Sept. 24, 2008
|In an effort to highlight good sportsmanship around the conference, every two weeks, theACC.com will highlight a specific example of sportsmanship from a different school. This week, Caitlin Augustin, a rower from Miami, talks about sportsmanship at the 'U' and how several former student-athletes have taken lessons learned on the field to far corners of the world.
"We are the 'U' and each team supports the other: from attendance at games, meets, races and regattas to peer mentoring where upperclassmen advise and support incoming students."
On Monday night, here at the 'U' we had our first group student-athlete meeting. Our new AD Kirby Hocutt started the evening on a theme of camaraderie and sportsmanship. What he stressed was not just our athletic successes (Go 'Canes!) but the successes off the field. Football Coach Randy Shannon quickly picked up on this theme, and introduced the concept of a Hecht Center family-a team-first mentality that unites all Hurricanes in victory and defeat, sportsmanship that encourages each athlete to pick each other up and continue striving towards total success.
At Miami, sportsmanship is ingrained. We are the 'U' and each team supports the other: from attendance at games, meets, races and regattas to peer mentoring where upperclassmen advise and support incoming students. We are a unique family-we are one of a few schools where all teams share the same weight room; each athlete studies in the same computer lab; and each coach and administrator makes a point to know the athletes from all different parts of the department. With this, we have built a system of respect and trust that allows every member of our athletic family to encourage work ethic, discipline, and rising to the challenge.
Sportsmanship can be viewed traditionally.
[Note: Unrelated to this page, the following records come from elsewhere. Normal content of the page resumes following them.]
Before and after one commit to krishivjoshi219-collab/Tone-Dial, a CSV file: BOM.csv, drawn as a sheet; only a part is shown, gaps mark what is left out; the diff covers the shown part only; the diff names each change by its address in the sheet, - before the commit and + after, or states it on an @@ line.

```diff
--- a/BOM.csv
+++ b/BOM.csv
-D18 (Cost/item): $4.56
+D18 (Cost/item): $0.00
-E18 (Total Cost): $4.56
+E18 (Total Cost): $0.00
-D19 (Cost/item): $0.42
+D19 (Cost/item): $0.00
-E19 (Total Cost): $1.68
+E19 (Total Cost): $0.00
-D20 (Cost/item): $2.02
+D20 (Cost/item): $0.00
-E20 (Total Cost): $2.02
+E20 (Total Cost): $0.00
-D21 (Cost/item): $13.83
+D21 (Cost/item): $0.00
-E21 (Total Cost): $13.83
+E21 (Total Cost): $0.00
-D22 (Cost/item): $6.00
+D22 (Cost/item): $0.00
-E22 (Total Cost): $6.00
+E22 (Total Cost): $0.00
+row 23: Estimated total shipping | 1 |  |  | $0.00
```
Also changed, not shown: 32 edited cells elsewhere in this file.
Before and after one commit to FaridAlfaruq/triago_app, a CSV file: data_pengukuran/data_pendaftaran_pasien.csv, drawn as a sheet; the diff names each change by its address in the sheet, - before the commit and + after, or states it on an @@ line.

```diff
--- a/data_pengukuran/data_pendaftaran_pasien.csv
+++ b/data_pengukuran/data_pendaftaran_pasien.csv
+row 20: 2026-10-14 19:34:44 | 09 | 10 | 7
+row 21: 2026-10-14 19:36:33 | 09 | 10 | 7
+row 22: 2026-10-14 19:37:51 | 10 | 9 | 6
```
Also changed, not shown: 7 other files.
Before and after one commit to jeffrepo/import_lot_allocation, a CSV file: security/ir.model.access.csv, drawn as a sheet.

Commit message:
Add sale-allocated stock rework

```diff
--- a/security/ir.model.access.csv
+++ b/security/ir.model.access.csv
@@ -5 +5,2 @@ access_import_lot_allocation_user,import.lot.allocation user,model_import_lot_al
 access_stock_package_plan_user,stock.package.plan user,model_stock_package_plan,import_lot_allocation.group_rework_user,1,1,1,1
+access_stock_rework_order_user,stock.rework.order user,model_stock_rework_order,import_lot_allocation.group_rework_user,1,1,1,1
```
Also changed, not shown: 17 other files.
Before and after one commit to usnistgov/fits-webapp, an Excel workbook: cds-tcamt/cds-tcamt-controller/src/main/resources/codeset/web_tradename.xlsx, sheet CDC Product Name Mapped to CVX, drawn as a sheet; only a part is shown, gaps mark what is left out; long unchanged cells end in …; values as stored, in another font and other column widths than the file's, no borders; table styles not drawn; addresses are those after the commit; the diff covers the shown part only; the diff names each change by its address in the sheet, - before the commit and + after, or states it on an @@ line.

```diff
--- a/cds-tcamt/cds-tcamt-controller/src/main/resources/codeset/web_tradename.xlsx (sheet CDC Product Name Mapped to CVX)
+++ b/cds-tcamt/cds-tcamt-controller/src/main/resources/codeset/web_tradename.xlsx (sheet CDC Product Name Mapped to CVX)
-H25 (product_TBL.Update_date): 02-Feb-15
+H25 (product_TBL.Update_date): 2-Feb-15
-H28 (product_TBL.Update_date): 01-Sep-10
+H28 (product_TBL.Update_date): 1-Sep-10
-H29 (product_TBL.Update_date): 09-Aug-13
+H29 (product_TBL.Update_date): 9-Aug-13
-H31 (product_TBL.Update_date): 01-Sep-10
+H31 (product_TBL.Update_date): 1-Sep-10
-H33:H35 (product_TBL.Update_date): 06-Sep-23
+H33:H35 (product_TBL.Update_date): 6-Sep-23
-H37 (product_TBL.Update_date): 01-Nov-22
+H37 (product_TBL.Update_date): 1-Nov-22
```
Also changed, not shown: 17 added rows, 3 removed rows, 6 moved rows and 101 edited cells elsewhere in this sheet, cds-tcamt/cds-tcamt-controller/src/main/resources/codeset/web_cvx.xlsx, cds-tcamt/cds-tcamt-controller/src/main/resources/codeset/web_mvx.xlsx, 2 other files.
It is exhibited from childhood athletics to the Olympics. As youth soccer players we shook hands with the other team at the end of games; in high school basketball we high-fived our opponents once the points were tallied. As collegiate rowers, we yell 'good race!' to our competition once all boats have crossed the finish line. But this is only one component of sportsmanship. It might be easier to demonstrate sportsmanship within an institute, or opponents at the end of a single competition, but it is inspiring to watch is how athletes carry sportsmanship into the ACC, the NCAA, and into everyday life.
Sportsmanship is a sign of respect to that is born of sport but rises above it. One of the best examples I've seen was how the entire Atlantic Coast Conference rallied around Virginia Tech when shootings occurred in 2007. UVA cast aside a decades-long rivalry with an outpouring of donations and support-including a banner signed by all the student-athletes. University of Miami donated the proceeds from that April baseball game toward the Hokie Relief Fund. The entire ACC commemorated the event by wearing a black rectangle on their jerseys for the 2007-08 season. It was a time to put aside rivalries and support the ACC , not individual schools.
In the ACC we cheer for the conference; we cheer for the athletes who make it to the NCAA competition or into the Olympics. We assist each other in tragedy and celebrate in the successes; and this is another aspect of sportsmanship.
Sportsmanship is a character attribute that stays with an athlete. It is an ethos of commitment to selflessness, a team-first mentality. It is exhibited through work ethic and respect. While it is expected that athletes demonstrate sportsmanship while in uniform, it is a testament to the person who carries it outside of competition.
University of Miami is home to exceptional sportsmen and women, and I have had the honor to wear the Hurricane colors alongside them. Each athlete exhibits sportsmanship in his/her own way-and once they have graduated and become alumni of our fine athletic programs, the teachings and credo of sportsmanship remains with them.
Billy Bludgus, class of 2005 was an All-American cross country runner for the University of Miami. As a sportsman, he lead his team during four years at the university, he was an officer of our SAAC and was involved at the ACC level. After graduation, he carried this commitment to hard work and selflessness into a two-year teaching program in Tanzania.